• WHAT TO PRODUCE
Exact reproduction of all the data is needed.

• MATERIALS PROVIDED
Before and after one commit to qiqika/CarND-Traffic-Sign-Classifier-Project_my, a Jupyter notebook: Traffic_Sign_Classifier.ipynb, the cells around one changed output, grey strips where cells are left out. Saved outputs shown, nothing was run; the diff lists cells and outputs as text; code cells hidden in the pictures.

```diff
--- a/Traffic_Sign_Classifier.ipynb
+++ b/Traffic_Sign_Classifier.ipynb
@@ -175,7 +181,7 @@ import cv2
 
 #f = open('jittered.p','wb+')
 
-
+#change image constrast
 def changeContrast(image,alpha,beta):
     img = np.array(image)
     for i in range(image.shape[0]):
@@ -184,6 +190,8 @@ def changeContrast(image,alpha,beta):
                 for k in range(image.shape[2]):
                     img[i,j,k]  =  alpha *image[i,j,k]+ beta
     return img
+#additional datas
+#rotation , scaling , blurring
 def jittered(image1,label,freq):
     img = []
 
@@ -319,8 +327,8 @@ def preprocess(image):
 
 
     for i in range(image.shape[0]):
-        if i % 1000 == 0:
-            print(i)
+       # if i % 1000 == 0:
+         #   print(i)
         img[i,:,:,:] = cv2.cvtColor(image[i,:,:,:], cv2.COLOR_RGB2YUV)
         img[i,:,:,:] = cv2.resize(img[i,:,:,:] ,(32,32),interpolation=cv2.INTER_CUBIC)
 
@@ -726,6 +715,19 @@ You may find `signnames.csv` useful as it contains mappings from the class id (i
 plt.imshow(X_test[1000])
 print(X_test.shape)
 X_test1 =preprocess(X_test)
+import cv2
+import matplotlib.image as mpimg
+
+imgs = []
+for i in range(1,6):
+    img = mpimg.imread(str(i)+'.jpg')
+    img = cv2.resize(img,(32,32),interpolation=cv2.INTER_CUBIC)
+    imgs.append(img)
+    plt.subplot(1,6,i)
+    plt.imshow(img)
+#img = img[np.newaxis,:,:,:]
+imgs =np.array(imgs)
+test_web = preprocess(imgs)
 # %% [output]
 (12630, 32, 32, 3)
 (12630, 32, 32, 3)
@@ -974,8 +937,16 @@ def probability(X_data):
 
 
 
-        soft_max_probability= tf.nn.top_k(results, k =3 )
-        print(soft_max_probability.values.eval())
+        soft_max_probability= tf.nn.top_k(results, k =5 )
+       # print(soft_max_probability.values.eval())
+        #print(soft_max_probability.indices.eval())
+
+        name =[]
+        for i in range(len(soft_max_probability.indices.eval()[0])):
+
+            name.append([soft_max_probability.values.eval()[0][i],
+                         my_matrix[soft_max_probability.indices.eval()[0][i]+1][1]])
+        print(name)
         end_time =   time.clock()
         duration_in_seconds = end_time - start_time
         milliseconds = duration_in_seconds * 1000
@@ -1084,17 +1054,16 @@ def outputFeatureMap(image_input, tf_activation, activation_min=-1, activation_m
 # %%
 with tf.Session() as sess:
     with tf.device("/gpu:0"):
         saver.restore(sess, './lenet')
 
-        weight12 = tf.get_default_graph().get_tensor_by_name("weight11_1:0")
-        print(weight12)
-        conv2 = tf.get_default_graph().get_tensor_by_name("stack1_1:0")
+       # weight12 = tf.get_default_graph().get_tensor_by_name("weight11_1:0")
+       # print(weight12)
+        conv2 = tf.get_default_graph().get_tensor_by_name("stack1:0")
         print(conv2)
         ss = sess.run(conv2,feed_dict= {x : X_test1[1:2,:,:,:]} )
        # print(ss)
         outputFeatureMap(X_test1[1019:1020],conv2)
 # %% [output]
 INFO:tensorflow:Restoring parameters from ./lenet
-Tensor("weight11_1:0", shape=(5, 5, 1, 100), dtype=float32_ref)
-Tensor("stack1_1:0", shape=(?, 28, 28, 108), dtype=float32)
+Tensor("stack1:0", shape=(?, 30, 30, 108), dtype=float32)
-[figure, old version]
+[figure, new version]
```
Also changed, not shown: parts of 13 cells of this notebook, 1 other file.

• RESPONSE AREA
Before and after one commit to qiqika/CarND-Traffic-Sign-Classifier-Project_my, a Jupyter notebook: Traffic_Sign_Classifier.ipynb, the cells around one changed output, grey strips where cells are left out. Saved outputs shown, nothing was run; the diff lists cells and outputs as text; code cells hidden in the pictures.

```diff
--- a/Traffic_Sign_Classifier.ipynb
+++ b/Traffic_Sign_Classifier.ipynb
@@ -175,7 +181,7 @@ import cv2
 
 #f = open('jittered.p','wb+')
 
-
+#change image constrast
 def changeContrast(image,alpha,beta):
     img = np.array(image)
     for i in range(image.shape[0]):
@@ -184,6 +190,8 @@ def changeContrast(image,alpha,beta):
                 for k in range(image.shape[2]):
                     img[i,j,k]  =  alpha *image[i,j,k]+ beta
     return img
+#additional datas
+#rotation , scaling , blurring
 def jittered(image1,label,freq):
     img = []
 
@@ -319,8 +327,8 @@ def preprocess(image):
 
 
     for i in range(image.shape[0]):
-        if i % 1000 == 0:
-            print(i)
+       # if i % 1000 == 0:
+         #   print(i)
         img[i,:,:,:] = cv2.cvtColor(image[i,:,:,:], cv2.COLOR_RGB2YUV)
         img[i,:,:,:] = cv2.resize(img[i,:,:,:] ,(32,32),interpolation=cv2.INTER_CUBIC)
 
@@ -726,6 +715,19 @@ You may find `signnames.csv` useful as it contains mappings from the class id (i
 plt.imshow(X_test[1000])
 print(X_test.shape)
 X_test1 =preprocess(X_test)
+import cv2
+import matplotlib.image as mpimg
+
+imgs = []
+for i in range(1,6):
+    img = mpimg.imread(str(i)+'.jpg')
+    img = cv2.resize(img,(32,32),interpolation=cv2.INTER_CUBIC)
+    imgs.append(img)
+    plt.subplot(1,6,i)
+    plt.imshow(img)
+#img = img[np.newaxis,:,:,:]
+imgs =np.array(imgs)
+test_web = preprocess(imgs)
 # %% [output]
 (12630, 32, 32, 3)
 (12630, 32, 32, 3)
@@ -974,8 +937,16 @@ def probability(X_data):
 
 
 
-        soft_max_probability= tf.nn.top_k(results, k =3 )
-        print(soft_max_probability.values.eval())
+        soft_max_probability= tf.nn.top_k(results, k =5 )
+       # print(soft_max_probability.values.eval())
+        #print(soft_max_probability.indices.eval())
+
+        name =[]
+        for i in range(len(soft_max_probability.indices.eval()[0])):
+
+            name.append([soft_max_probability.values.eval()[0][i],
+                         my_matrix[soft_max_probability.indices.eval()[0][i]+1][1]])
+        print(name)
         end_time =   time.clock()
         duration_in_seconds = end_time - start_time
         milliseconds = duration_in_seconds * 1000
@@ -1084,17 +1054,16 @@ def outputFeatureMap(image_input, tf_activation, activation_min=-1, activation_m
 # %%
 with tf.Session() as sess:
     with tf.device("/gpu:0"):
         saver.restore(sess, './lenet')
 
-        weight12 = tf.get_default_graph().get_tensor_by_name("weight11_1:0")
-        print(weight12)
-        conv2 = tf.get_default_graph().get_tensor_by_name("stack1_1:0")
+       # weight12 = tf.get_default_graph().get_tensor_by_name("weight11_1:0")
+       # print(weight12)
+        conv2 = tf.get_default_graph().get_tensor_by_name("stack1:0")
         print(conv2)
         ss = sess.run(conv2,feed_dict= {x : X_test1[1:2,:,:,:]} )
        # print(ss)
         outputFeatureMap(X_test1[1019:1020],conv2)
 # %% [output]
 INFO:tensorflow:Restoring parameters from ./lenet
-Tensor("weight11_1:0", shape=(5, 5, 1, 100), dtype=float32_ref)
-Tensor("stack1_1:0", shape=(?, 28, 28, 108), dtype=float32)
+Tensor("stack1:0", shape=(?, 30, 30, 108), dtype=float32)
-[figure, old version]
+[figure, new version]
```
Also changed, not shown: parts of 13 cells of this notebook, 1 other file.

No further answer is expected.